A headline on the front page of the Styles section in this past Sunday New York Times caught my attention: “Forging A Bond In Mud And Guts”. It was a story about “Tough Mudder”. Which is, as Joshua David Stein (the writer) explains, “an extreme obstacle course that is becoming the macho sport of choice for Type A men (and some women) who find marathons too easy and triathlons meh”.
My interest in the story had nothing to do with any desire, on my part, to roll around in the mud. Not even with some hunky ‘warrior’ type. I was intrigued by the pulling together, the teamwork and the camaraderie between these guys. And also by the encouragement they gave each other. Even though, for the most part, they’d entered the event as strangers.
They were bonding. It was instinctive. Primal. In this case, it was happening because of the gruelling challenges they were putting themselves through. Workouts, at their most extreme.
Instantly I thought about my experiences here, on WordPress. About the people I’m ‘meeting’. All of whom are total strangers. And by that, I mean, we have never met in person. Never seen each other ‘in the flesh’. We’ve never gone for coffee. Or a drink. Met for lunch or brunch or dinner. Enjoyed the companionable silence of a walk. Shared a bench, in the park.
And we probably never will.
Yet, like the ‘mudders’ we, too, are forging bonds. The difference is, our bonds aren’t about the ‘physical’. We’re not pushing our bodies to the max. We’re pushing our minds, our intellect, our talent, our spirits and souls to the limit. Our love of telling stories is what’s bringing us together. Storytelling is our bond. Regardless of how we tell them. Regardless of ‘how’ we express ourselves. Whether it’s through art. Or photography. Writing essays. Or poetry. Short stories. Or flash fiction.

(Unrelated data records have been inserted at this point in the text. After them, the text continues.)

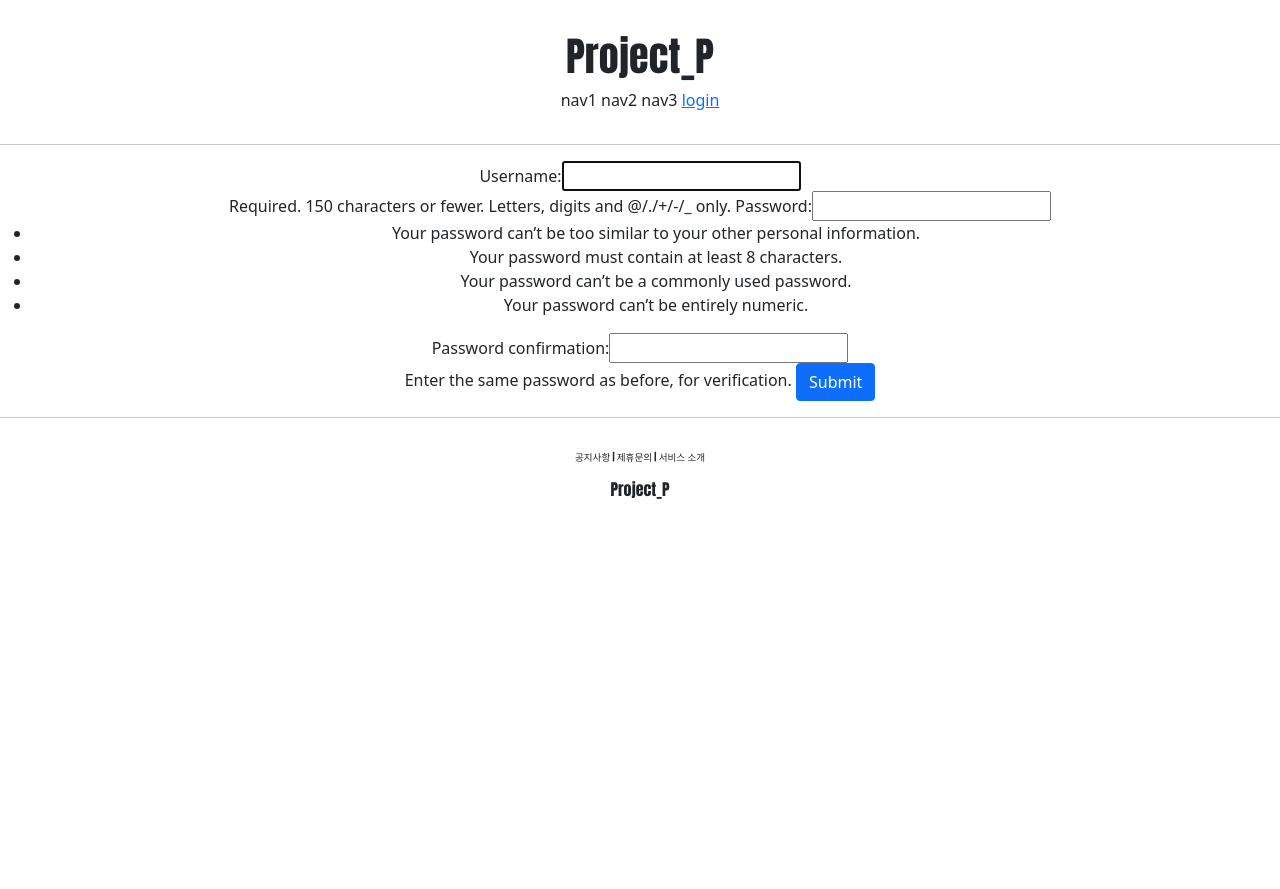
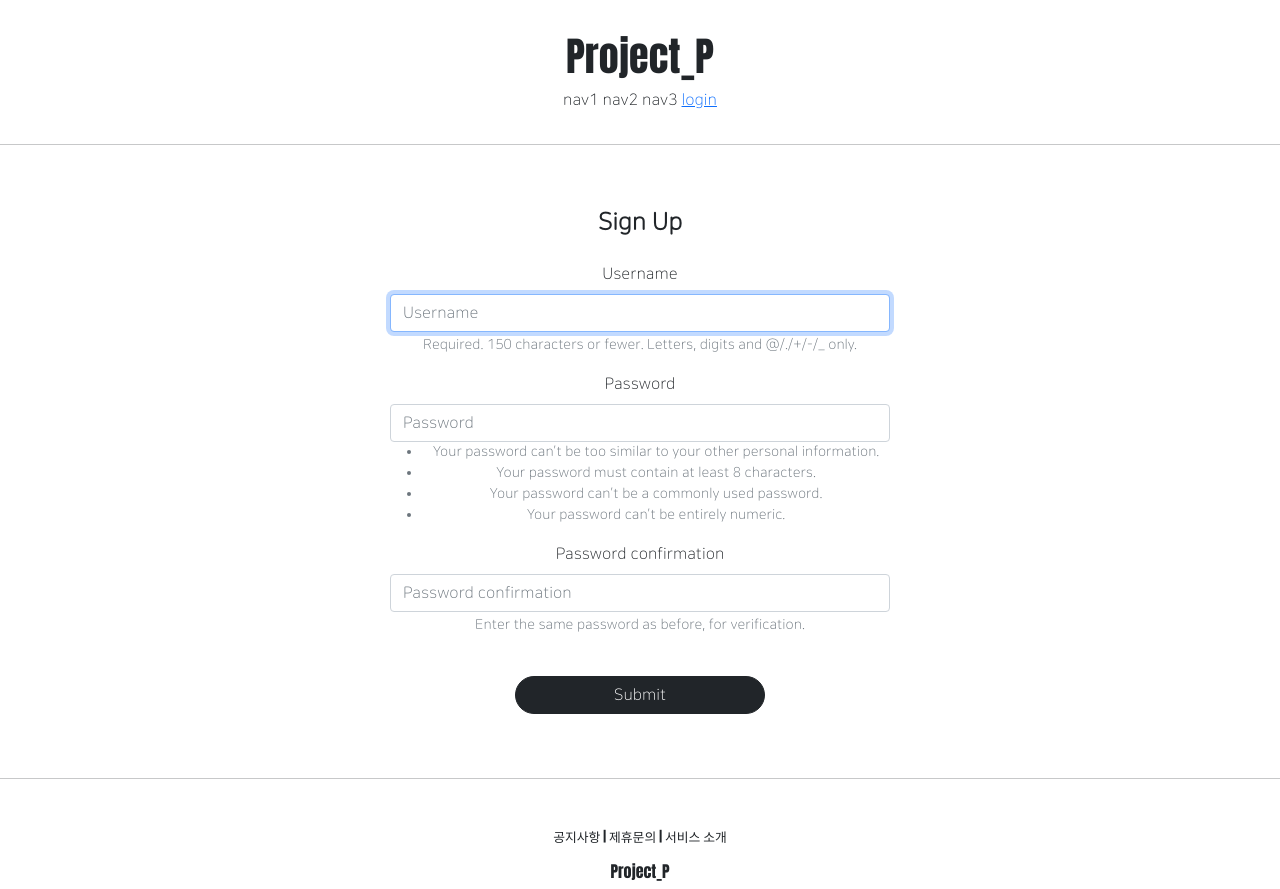
Before and after one commit to Hugekyung/project_P, a Django app: page /account/create/ in a window 1280 px wide. Before the commit the page ends 499 px from the top, so only its background shows below. Run offline with Django 3.2, Linux system fonts and the light colour scheme; some libraries are stand-ins or nearby versions.

Commit message:
django 23gang

```diff
--- a/accountapp/templates/accountapp/create.html
+++ b/accountapp/templates/accountapp/create.html
@@ -1,12 +1,16 @@
 {% extends 'base.html' %}
+{% load bootstrap4 %}
 
 {% block content %}
 
- <div style="text-align: center">
-     <form action="{% url 'accountapp:create' %}" method="post"> <!-- accountapp 내 create로 라우팅 -->
+ <div style="text-align: center; max-width: 500px; margin: 4rem auto">
+     <div class="mb-4"> <!-- mb-4: margin-bottom 4배 -->
+         <h4><b>Sign Up</b></h4>
+     </div>
+     <form action="" method="post"> <!-- accountapp 내 create로 라우팅 -->
         {% csrf_token %}
-        {{ form }}
-        <input type="submit" class="btn btn-primary">
+        {% bootstrap_form form %}
+        <input type="submit" class="btn btn-dark rounded-pill col-6 mt-4">
      </form>
  </div>
 {% endblock %}
--- a/project_P/settings.py
+++ b/project_P/settings.py
@@ -49,6 +49,7 @@ INSTALLED_APPS = [
     'django.contrib.sessions',
     'django.contrib.messages',
     'django.contrib.staticfiles',
+    'bootstrap4',
     'accountapp', # 새로 추가된 앱을 작성해줘야 사용할 수 있다.
 ]
 
--- a/static/base.css
+++ b/static/base.css
@@ -3,11 +3,11 @@
 }
 
 .footer_button {
-    font-size: .6rem;
+    font-size: .8rem;
 }
 
 .footer {
-    text-align: center; margin-top: 2rem;
+    text-align: center; margin-top: 3rem;
     font-family: 'Anton', sans-serif;
 }
 
--- a/templates/base.html
+++ b/templates/base.html
@@ -2,8 +2,8 @@
 <html lang="ko">
 
     {% include 'head.html' %} <!-- include를 통해 'head.html'파일에서 내용을 가져온다 -->
-
-    <body>
+    {% load static %}
+    <body style="font-family: 'NanumSquareRoundOTFL';">
 
         {% include 'header.html' %}
 
--- a/templates/head.html
+++ b/templates/head.html
@@ -13,4 +13,27 @@
     <!--  DEFALUT CSS LINK  -->
     <link rel="stylesheet" type="text/css" href="{% static 'base.css' %}">
     <!--  setting.py에 있는 STATIC_URLS의 주소와 'base.css'주소가 연결되어 최종 주소로써 전달된다.  -->
+
+    <style>
+        @font-face {
+            font-family: 'NanumSquareRoundOTFB';
+            src: local('NanumSquareRoundOTFB'),
+            url("{% static 'font/NanumSquareRoundOTFB.otf' %}") format("opentype");
+        }
+        @font-face {
+            font-family: 'NanumSquareRoundOTFEB';
+            src: local('NanumSquareRoundOTFEB'),
+            url("{% static 'font/NanumSquareRoundOTFEB.otf' %}") format("opentype");
+        }
+        @font-face {
+            font-family: 'NanumSquareRoundOTFL';
+            src: local('NanumSquareRoundOTFL'),
+            url("{% static 'font/NanumSquareRoundOTFL.otf' %}") format("opentype");
+        }
+        @font-face {
+            font-family: 'NanumSquareRoundOTFR';
+            src: local('NanumSquareRoundOTFR'),
+            url("{% static 'font/NanumSquareRoundOTFR.otf' %}") format("opentype");
+        }
+    </style>
 </head>
```
Also changed, not shown: accountapp/templates/accountapp/login.html (+6 -3 lines), static/font/NanumSquareRoundOTFB.otf (added), static/font/NanumSquareRoundOTFEB.otf (added), static/font/NanumSquareRoundOTFL.otf (added), static/font/NanumSquareRoundOTFR.otf (added).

Through the sharing of recipes. Or music. Personal experiences. Times of adversity. And triumph. New beginnings. And endings. Hopes. And dreams. Fears. And desires. Political discourse. Spirituality. Or religious beliefs. Ours is a bond of pain and sorrow. Laughter and joy. Love and loss. Ups and downs. In sickness and good health. Through marriage. Divorce. Birth. Death. Even thoughts on re-birth. We share it all here on WordPress. We put ourselves, and our thoughts, out there. For all to see.
What fascinates me, though, is that we find each other. How we find each other. Whether it’s through the use of ‘tags’ or ‘categories’. Simultaneous publishing on Facebook and Twitter, LinkedIn and Tumblr; or everything else that’s available to us, to help carry our messages to the masses. Whether it’s through the recommendations of friends, because we leave comments on other blogs, or just plain serendipity.
The point is, we find each other.
We come together from as far away as India. Australia. The Far East. The Middle East. And Europe. We come together from all over the United States and Canada. From as close by, as streets or blocks from where we live. It’s astonishing. Amazing. And as Claire, ‘Word by Word‘, whose stories can be found here, expressed so perfectly to me on Sunday, “It is indeed a wonderful universe, the blogosphere, so much more full of like-minded souls than any other physical meeting place could ever be.”
When we like what we read, we check back, to see what’s new. That leads to ‘following’. Subscribing. ‘Liking’. Sometimes ‘re-blogging’. And commenting. Conversations begin. Discussions abound. Suggestions are offered. Encouragement given. Experiences shared. Jokes exchanged.
Bonds are formed. And as untraditional, as unorthodox as they may be, so are friendships. Relationships that, in all probability, will never extend beyond this WordPress world of ours. Which does nothing to diminish their significance in our lives.
In some ways, we are closer to each other, than we are to those we can reach out and touch. Because we share WordPress. We’re here for the same reason. In this regard, we’re soul mates. In this regard, we understand each other. Far better than those who haven’t experienced this world. Those who aren’t as compelled as we are to bare their souls. Make others cry. And laugh. And nod their heads in agreement. Or disagreement.
Kindred spirits. That’s what we are. And it is really nice to know you.